Write out the material below again, line for line, without any images.
────────────────────────────────────────
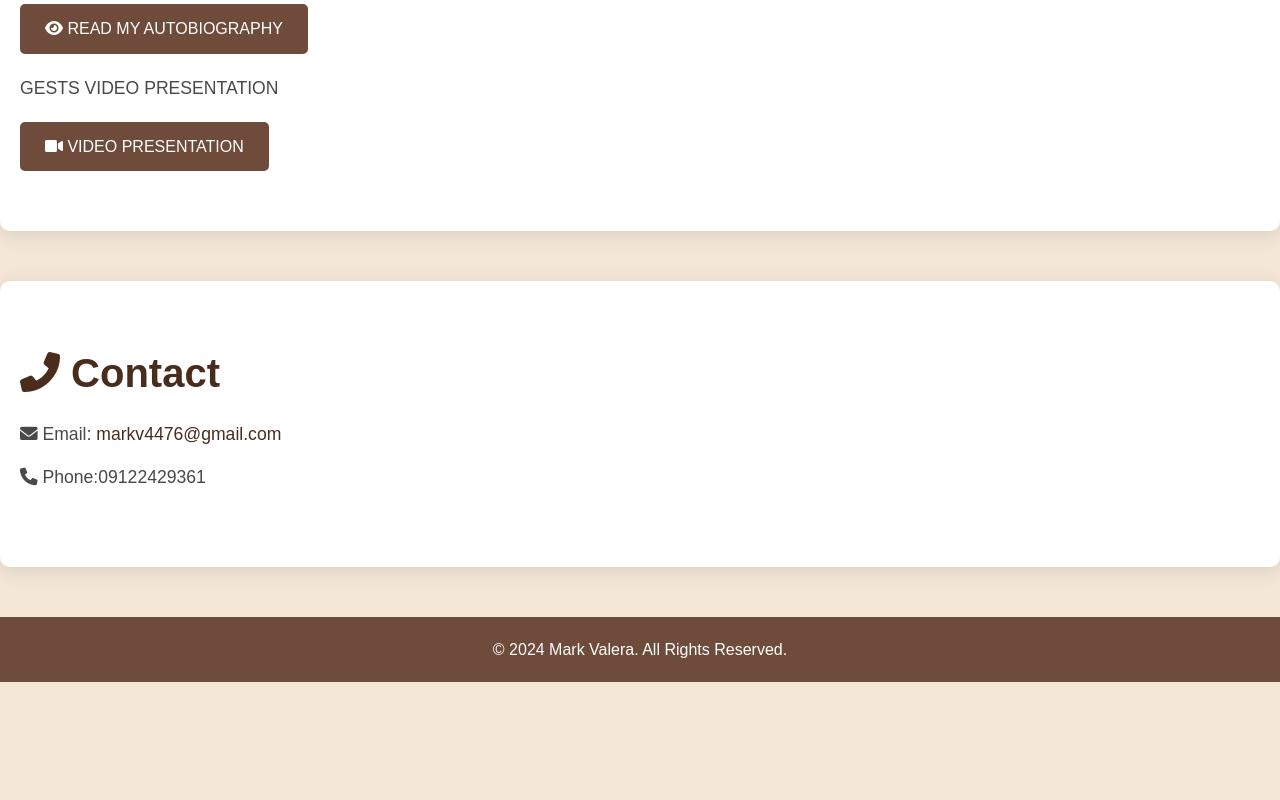
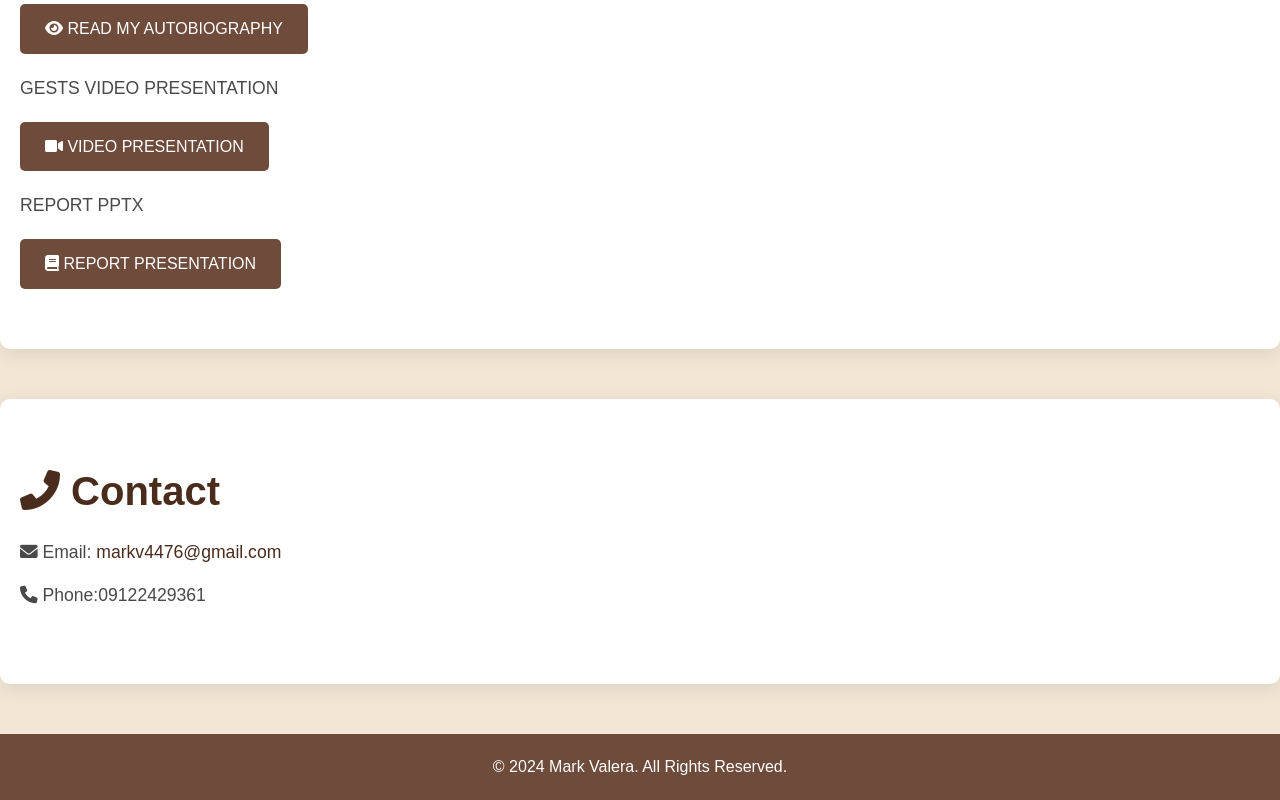
Before and after one commit to lancemiraran18/markvalera, a plain HTML site: page index.html in a window 1280 px wide. Shown: the part 1351-2151 px from the top of the page. Before the commit the page ends 2033 px from the top, so only its background shows below. Drawn offline with Linux system fonts and the light colour scheme.

Commit message:
Update index.html

```diff
--- a/index.html
+++ b/index.html
@@ -374,6 +374,10 @@
     <div>
         <a href="https://youtu.be/z-_74os9cr0?si=PUrJ0dCj02sdKRf5" target="_blank"><i class="fas fa-video"></i> Video Presentation</a>
     </div>
+    <p class="evo">REPORT PPTX</p>
+    <div>
+        <a href="https://www.canva.com/design/DAGZjXxlebw/vfpxBOrEuQQ6JgXtvg-PTQ/edit?utm_content=DAGZjXxlebw&utm_campaign=designshare&utm_medium=link2&utm_source=sharebutton" target="_blank"><i class="fa fa-book"></i> Report Presentation</a>
+    </div>
 </section>
 
 <section class="contact" id="contact">
```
────────────────────────────────────────
ANSWER FOR THE TASK
Before and after one commit to lancemiraran18/markvalera, a plain HTML site: page index.html in a window 1280 px wide. Shown: the part 1351-2151 px from the top of the page. Before the commit the page ends 2033 px from the top, so only its background shows below. Drawn offline with Linux system fonts and the light colour scheme.

Commit message:
Update index.html

```diff
--- a/index.html
+++ b/index.html
@@ -374,6 +374,10 @@
     <div>
         <a href="https://youtu.be/z-_74os9cr0?si=PUrJ0dCj02sdKRf5" target="_blank"><i class="fas fa-video"></i> Video Presentation</a>
     </div>
+    <p class="evo">REPORT PPTX</p>
+    <div>
+        <a href="https://www.canva.com/design/DAGZjXxlebw/vfpxBOrEuQQ6JgXtvg-PTQ/edit?utm_content=DAGZjXxlebw&utm_campaign=designshare&utm_medium=link2&utm_source=sharebutton" target="_blank"><i class="fa fa-book"></i> Report Presentation</a>
+    </div>
 </section>
 
 <section class="contact" id="contact">
```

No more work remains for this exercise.